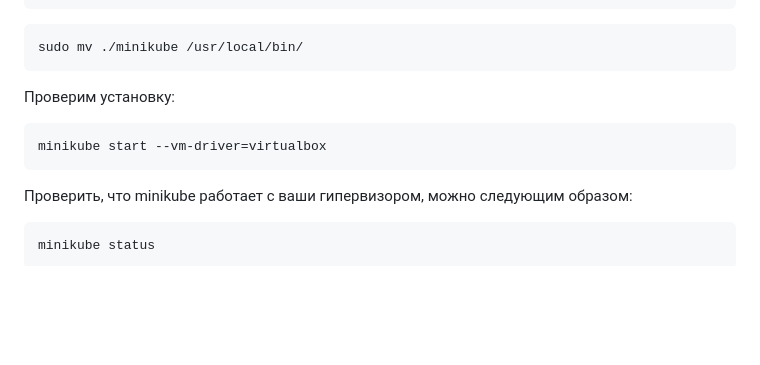
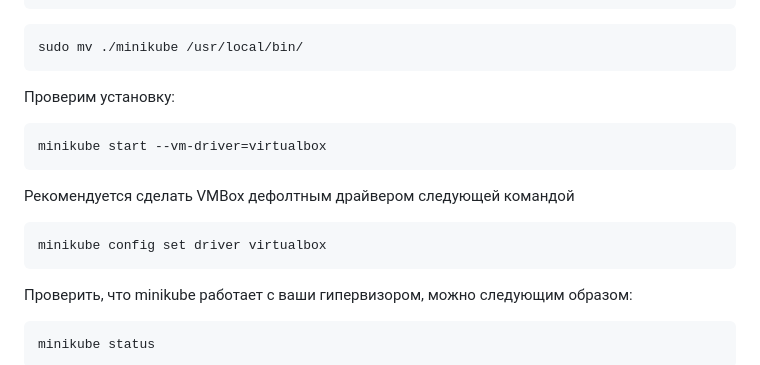
Before and after one commit to alex-grandson/Dell_DevOps_School, a Markdown page: docs/kub_preparation.md, the part around one of its changes. GitHub-like rendering; blank space fills up the shorter version.

````diff
--- a/docs/kub_preparation.md
+++ b/docs/kub_preparation.md
@@ -38,9 +40,15 @@ curl -Lo minikube https://storage.googleapis.com/minikube/releases/latest/miniku
 ```bash
 sudo mv ./minikube /usr/local/bin/
 ```
+
 Проверим установку:
 ```bash
 minikube start --vm-driver=virtualbox
+```
+
+Рекомендуется сделать VMBox дефолтным драйвером следующей командой
+```bash
+minikube config set driver virtualbox
 ```
 
 Проверить, что minikube работает с ваши гипервизором, можно следующим образом:
````
Also changed, not shown: other parts of docs/kub_preparation.md (+3 -0 lines), docs/README.md (+3 -2 lines), docs/img/create_kind_cluster.md (added, +41 -0 lines), docs/img/create_minikube_cluster.md (added, +66 -0 lines), docs/install_centos_vm.md (renamed from docs/install_vm.md, +1 -1 lines), docs/img/deployment.png (added), docs/nodes.png (added), docs/vm_nodes.png (added).
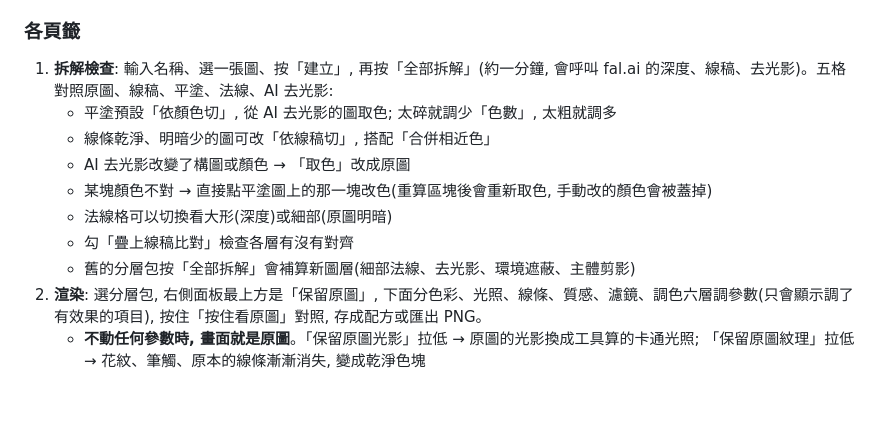
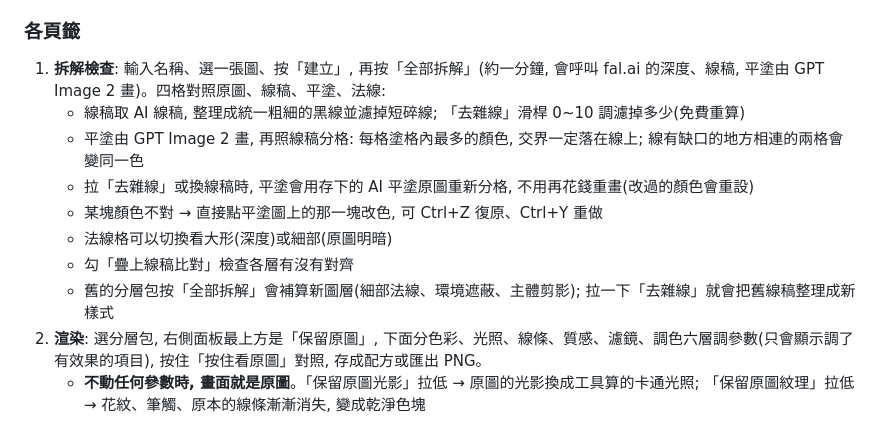
Before and after one commit to shien091090/Tool_ArtStyleTool, a Markdown page: README.md, the part around the change. GitHub-like rendering; blank space fills up the shorter version.

Commit message:
[docs] [拆解] README 改寫線稿與平塗的說明
Co-Authored-By: Claude Opus 5.5 <noreply@anthropic.com>

```diff
--- a/README.md
+++ b/README.md
@@ -49,14 +49,14 @@ cd frontend && npm run dev
 
 ### 各頁籤
 
-1. **拆解檢查**: 輸入名稱、選一張圖、按「建立」, 再按「全部拆解」(約一分鐘, 會呼叫 fal.ai 的深度、線稿、去光影)。五格對照原圖、線稿、平塗、法線、AI 去光影:
-   - 平塗預設「依顏色切」, 從 AI 去光影的圖取色; 太碎就調少「色數」, 太粗就調多
-   - 線條乾淨、明暗少的圖可改「依線稿切」, 搭配「合併相近色」
-   - AI 去光影改變了構圖或顏色 → 「取色」改成原圖
-   - 某塊顏色不對 → 直接點平塗圖上的那一塊改色(重算區塊後會重新取色, 手動改的顏色會被蓋掉)
+1. **拆解檢查**: 輸入名稱、選一張圖、按「建立」, 再按「全部拆解」(約一分鐘, 會呼叫 fal.ai 的深度、線稿, 平塗由 GPT Image 2 畫)。四格對照原圖、線稿、平塗、法線:
+   - 線稿取 AI 線稿, 整理成統一粗細的黑線並濾掉短碎線; 「去雜線」滑桿 0~10 調濾掉多少(免費重算)
+   - 平塗由 GPT Image 2 畫, 再照線稿分格: 每格塗格內最多的顏色, 交界一定落在線上; 線有缺口的地方相連的兩格會變同一色
+   - 拉「去雜線」或換線稿時, 平塗會用存下的 AI 平塗原圖重新分格, 不用再花錢重畫(改過的顏色會重設)
+   - 某塊顏色不對 → 直接點平塗圖上的那一塊改色, 可 Ctrl+Z 復原、Ctrl+Y 重做
    - 法線格可以切換看大形(深度)或細部(原圖明暗)
    - 勾「疊上線稿比對」檢查各層有沒有對齊
-   - 舊的分層包按「全部拆解」會補算新圖層(細部法線、去光影、環境遮蔽、主體剪影)
+   - 舊的分層包按「全部拆解」會補算新圖層(細部法線、環境遮蔽、主體剪影); 拉一下「去雜線」就會把舊線稿整理成新樣式
 2. **渲染**: 選分層包, 右側面板最上方是「保留原圖」, 下面分色彩、光照、線條、質感、濾鏡、調色六層調參數(只會顯示調了有效果的項目), 按住「按住看原圖」對照, 存成配方或匯出 PNG。
    - **不動任何參數時, 畫面就是原圖**。「保留原圖光影」拉低 → 原圖的光影換成工具算的卡通光照; 「保留原圖紋理」拉低 → 花紋、筆觸、原本的線條漸漸消失, 變成乾淨色塊
    - 改色票或在檢查點改區塊顏色時, 原圖的光影與紋理會疊在新顏色上, 等於幫原圖重新上色
```
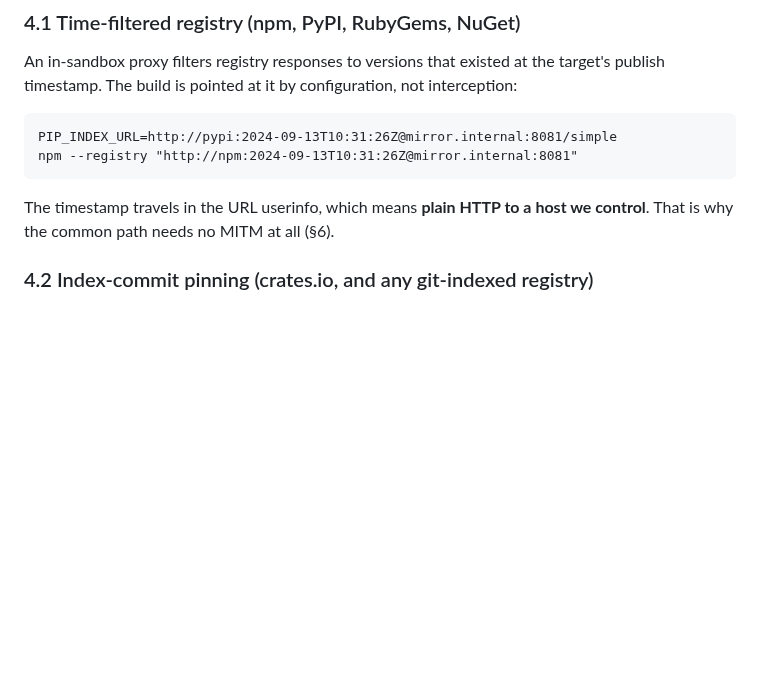
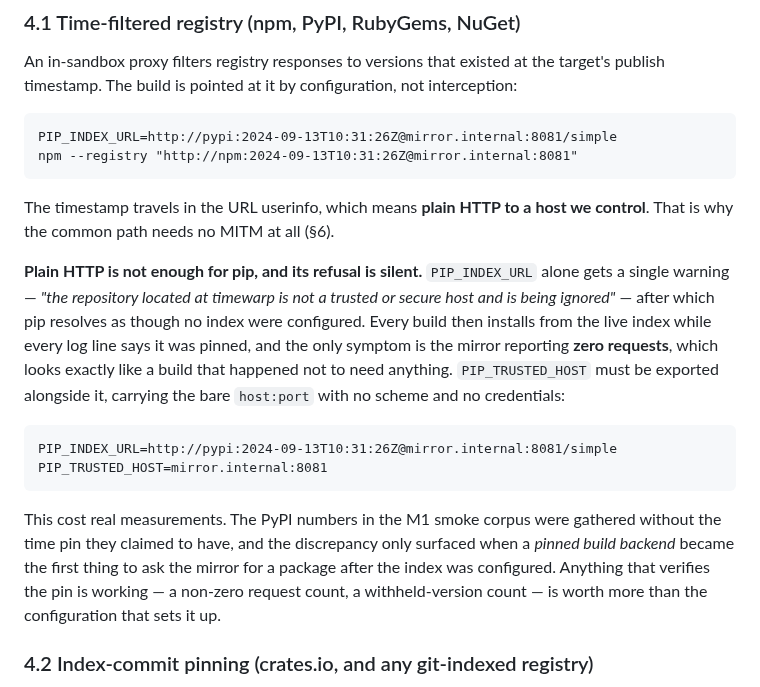
Before and after one commit to scovetta/trigon, a Markdown page: docs/08-execution.md, the part around the change. GitHub-like rendering; blank space fills up the shorter version.

Commit message:
docs: pip's silent refusal of an untrusted index, in the place that would have prevented it
Co-Authored-By: Claude Opus 5 (1M context) <noreply@anthropic.com>
Claude-Session: https://claude.ai/code/session_01WF31CzqSFR9GyS9xonkeT3

````diff
--- a/docs/08-execution.md
+++ b/docs/08-execution.md
@@ -124,6 +124,25 @@ npm --registry "http://npm:2024-09-13T10:31:26Z@mirror.internal:8081"
 
 The timestamp travels in the URL userinfo, which means **plain HTTP to a host we control**. That is
 why the common path needs no MITM at all (§6).
+
+**Plain HTTP is not enough for pip, and its refusal is silent.** `PIP_INDEX_URL` alone gets a single
+warning — *"the repository located at timewarp is not a trusted or secure host and is being
+ignored"* — after which pip resolves as though no index were configured. Every build then installs
+from the live index while every log line says it was pinned, and the only symptom is the mirror
+reporting **zero requests**, which looks exactly like a build that happened not to need anything.
+`PIP_TRUSTED_HOST` must be exported alongside it, carrying the bare `host:port` with no scheme and
+no credentials:
+
+```
+PIP_INDEX_URL=http://pypi:2024-09-13T10:31:26Z@mirror.internal:8081/simple
+PIP_TRUSTED_HOST=mirror.internal:8081
+```
+
+This cost real measurements. The PyPI numbers in the M1 smoke corpus were gathered without the time
+pin they claimed to have, and the discrepancy only surfaced when a *pinned build backend* became the
+first thing to ask the mirror for a package after the index was configured. Anything that verifies
+the pin is working — a non-zero request count, a withheld-version count — is worth more than the
+configuration that sets it up.
 
 ### 4.2 Index-commit pinning (crates.io, and any git-indexed registry)
 
````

-*-*-

Reproduce the listing above exactly, without a single picture.

Before and after one commit to alex-grandson/Dell_DevOps_School, a Markdown page: docs/kub_preparation.md, the part around one of its changes. GitHub-like rendering; blank space fills up the shorter version.

````diff
--- a/docs/kub_preparation.md
+++ b/docs/kub_preparation.md
@@ -38,9 +40,15 @@ curl -Lo minikube https://storage.googleapis.com/minikube/releases/latest/miniku
 ```bash
 sudo mv ./minikube /usr/local/bin/
 ```
+
 Проверим установку:
 ```bash
 minikube start --vm-driver=virtualbox
+```
+
+Рекомендуется сделать VMBox дефолтным драйвером следующей командой
+```bash
+minikube config set driver virtualbox
 ```
 
 Проверить, что minikube работает с ваши гипервизором, можно следующим образом:
````
Also changed, not shown: other parts of docs/kub_preparation.md (+3 -0 lines), docs/README.md (+3 -2 lines), docs/img/create_kind_cluster.md (added, +41 -0 lines), docs/img/create_minikube_cluster.md (added, +66 -0 lines), docs/install_centos_vm.md (renamed from docs/install_vm.md, +1 -1 lines), docs/img/deployment.png (added), docs/nodes.png (added), docs/vm_nodes.png (added).
Before and after one commit to shien091090/Tool_ArtStyleTool, a Markdown page: README.md, the part around the change. GitHub-like rendering; blank space fills up the shorter version.

Commit message:
[docs] [拆解] README 改寫線稿與平塗的說明
Co-Authored-By: Claude Opus 5.5 <noreply@anthropic.com>

```diff
--- a/README.md
+++ b/README.md
@@ -49,14 +49,14 @@ cd frontend && npm run dev
 
 ### 各頁籤
 
-1. **拆解檢查**: 輸入名稱、選一張圖、按「建立」, 再按「全部拆解」(約一分鐘, 會呼叫 fal.ai 的深度、線稿、去光影)。五格對照原圖、線稿、平塗、法線、AI 去光影:
-   - 平塗預設「依顏色切」, 從 AI 去光影的圖取色; 太碎就調少「色數」, 太粗就調多
-   - 線條乾淨、明暗少的圖可改「依線稿切」, 搭配「合併相近色」
-   - AI 去光影改變了構圖或顏色 → 「取色」改成原圖
-   - 某塊顏色不對 → 直接點平塗圖上的那一塊改色(重算區塊後會重新取色, 手動改的顏色會被蓋掉)
+1. **拆解檢查**: 輸入名稱、選一張圖、按「建立」, 再按「全部拆解」(約一分鐘, 會呼叫 fal.ai 的深度、線稿, 平塗由 GPT Image 2 畫)。四格對照原圖、線稿、平塗、法線:
+   - 線稿取 AI 線稿, 整理成統一粗細的黑線並濾掉短碎線; 「去雜線」滑桿 0~10 調濾掉多少(免費重算)
+   - 平塗由 GPT Image 2 畫, 再照線稿分格: 每格塗格內最多的顏色, 交界一定落在線上; 線有缺口的地方相連的兩格會變同一色
+   - 拉「去雜線」或換線稿時, 平塗會用存下的 AI 平塗原圖重新分格, 不用再花錢重畫(改過的顏色會重設)
+   - 某塊顏色不對 → 直接點平塗圖上的那一塊改色, 可 Ctrl+Z 復原、Ctrl+Y 重做
    - 法線格可以切換看大形(深度)或細部(原圖明暗)
    - 勾「疊上線稿比對」檢查各層有沒有對齊
-   - 舊的分層包按「全部拆解」會補算新圖層(細部法線、去光影、環境遮蔽、主體剪影)
+   - 舊的分層包按「全部拆解」會補算新圖層(細部法線、環境遮蔽、主體剪影); 拉一下「去雜線」就會把舊線稿整理成新樣式
 2. **渲染**: 選分層包, 右側面板最上方是「保留原圖」, 下面分色彩、光照、線條、質感、濾鏡、調色六層調參數(只會顯示調了有效果的項目), 按住「按住看原圖」對照, 存成配方或匯出 PNG。
    - **不動任何參數時, 畫面就是原圖**。「保留原圖光影」拉低 → 原圖的光影換成工具算的卡通光照; 「保留原圖紋理」拉低 → 花紋、筆觸、原本的線條漸漸消失, 變成乾淨色塊
    - 改色票或在檢查點改區塊顏色時, 原圖的光影與紋理會疊在新顏色上, 等於幫原圖重新上色
```
Before and after one commit to scovetta/trigon, a Markdown page: docs/08-execution.md, the part around the change. GitHub-like rendering; blank space fills up the shorter version.

Commit message:
docs: pip's silent refusal of an untrusted index, in the place that would have prevented it
Co-Authored-By: Claude Opus 5 (1M context) <noreply@anthropic.com>
Claude-Session: https://claude.ai/code/session_01WF31CzqSFR9GyS9xonkeT3

````diff
--- a/docs/08-execution.md
+++ b/docs/08-execution.md
@@ -124,6 +124,25 @@ npm --registry "http://npm:2024-09-13T10:31:26Z@mirror.internal:8081"
 
 The timestamp travels in the URL userinfo, which means **plain HTTP to a host we control**. That is
 why the common path needs no MITM at all (§6).
+
+**Plain HTTP is not enough for pip, and its refusal is silent.** `PIP_INDEX_URL` alone gets a single
+warning — *"the repository located at timewarp is not a trusted or secure host and is being
+ignored"* — after which pip resolves as though no index were configured. Every build then installs
+from the live index while every log line says it was pinned, and the only symptom is the mirror
+reporting **zero requests**, which looks exactly like a build that happened not to need anything.
+`PIP_TRUSTED_HOST` must be exported alongside it, carrying the bare `host:port` with no scheme and
+no credentials:
+
+```
+PIP_INDEX_URL=http://pypi:2024-09-13T10:31:26Z@mirror.internal:8081/simple
+PIP_TRUSTED_HOST=mirror.internal:8081
+```
+
+This cost real measurements. The PyPI numbers in the M1 smoke corpus were gathered without the time
+pin they claimed to have, and the discrepancy only surfaced when a *pinned build backend* became the
+first thing to ask the mirror for a package after the index was configured. Anything that verifies
+the pin is working — a non-zero request count, a withheld-version count — is worth more than the
+configuration that sets it up.
 
 ### 4.2 Index-commit pinning (crates.io, and any git-indexed registry)
 
````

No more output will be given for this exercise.